PROBLEM DETAILS –
Whenever the string "await" turns up in a line below, that line should be copied.

DATA SUPPLIED –

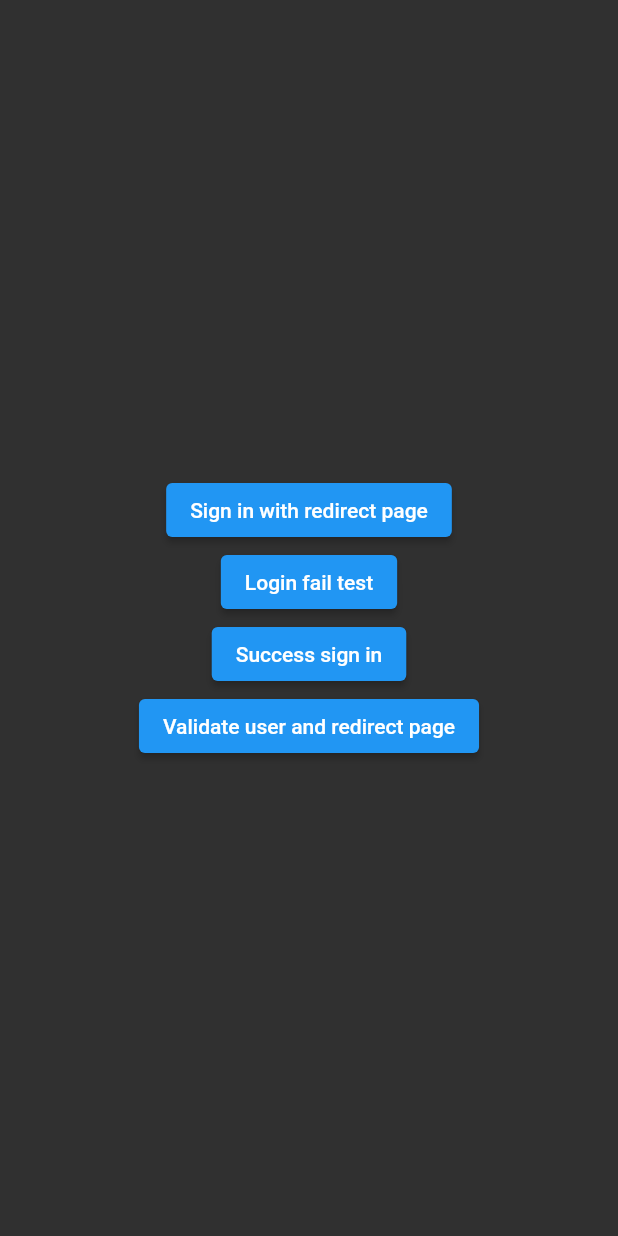
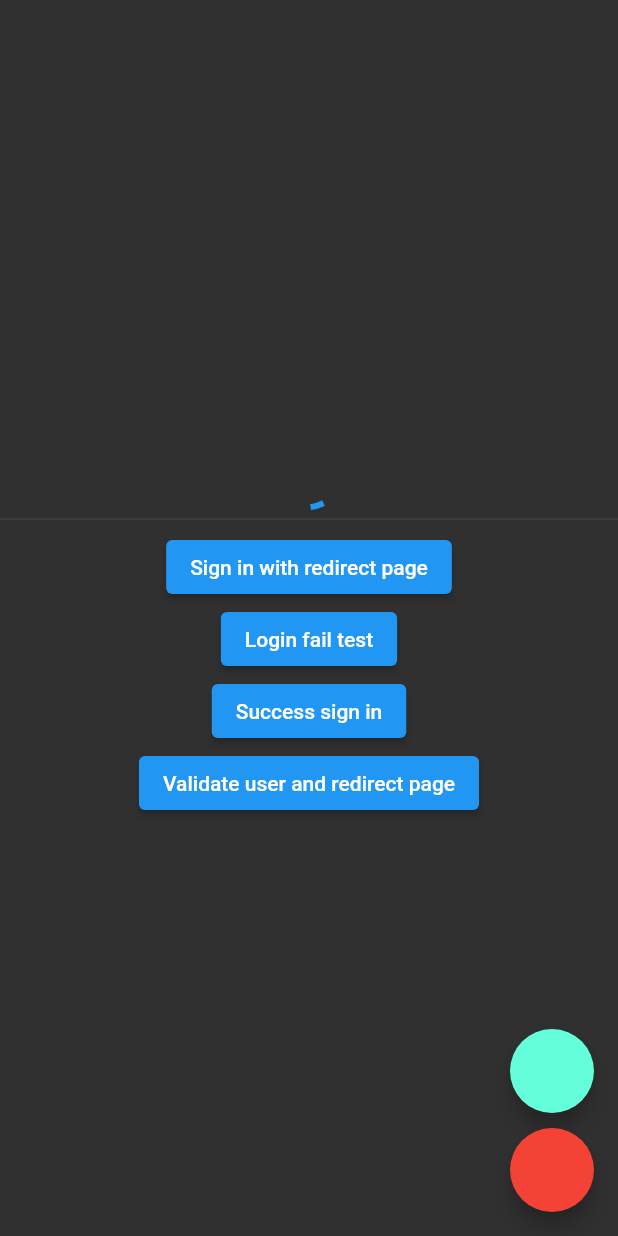
Before and after one commit to lleoserrano/asyncstate, a Flutter app: the screen it shows after launch, on a phone screen of 412 x 824 dp. Run offline on Flutter 3.47's test engine with Material 2 defaults, Android fonts, the phone set to English and light mode, and no system bars.

```diff
--- a/example/lib/home/home_page.dart
+++ b/example/lib/home/home_page.dart
@@ -8,9 +8,35 @@ class HomePage extends StatelessWidget {
   @override
   Widget build(BuildContext context) {
     return Scaffold(
+      floatingActionButton: Column(
+        mainAxisAlignment: MainAxisAlignment.end,
+        children: [
+          FloatingActionButton(
+            onPressed: () async {
+              await controller.userSuccess();
+            },
+          ),
+          const SizedBox(height: 10),
+          FloatingActionButton(
+            onPressed: () async {
+              await controller.userError();
+            },
+            backgroundColor: Colors.red,
+          ),
+        ],
+      ),
       body: Column(
         mainAxisAlignment: MainAxisAlignment.center,
         children: [
+          SizedBox(
+            height: 24,
+          ),
+          controller.myUser.build(
+            loading: () => const CircularProgressIndicator(),
+            error: (e) => Text('$e <= Este é o Erro'),
+            success: (user) => Text('${user.name!} <= Este é o User'),
+          ),
+          Divider(),
           Center(
             child: ElevatedButton(
               onPressed: () async {
--- /dev/null
+++ b/example/lib/model/user_model.dart
@@ -0,0 +1,4 @@
+class User {
+  final String? name;
+  User({this.name});
+}
--- a/lib/class/async_class.dart
+++ b/lib/class/async_class.dart
@@ -10,7 +10,6 @@ import 'package:flutter/material.dart';
 /// Static class that will start the instance
 final AsyncState asyncState = AsyncState();
 
-@protected
 class AsyncState<T> {
   Widget? defaultDialog;
   BuildContext? context;
```
Also changed, not shown: example/lib/home/home_controller.dart (+28 -0 lines), lib/class/async_value.dart (added, +61 -0 lines), example/pubspec.lock, 1 other file.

YOUR RESPONSE –
+              await controller.userSuccess();
+              await controller.userError();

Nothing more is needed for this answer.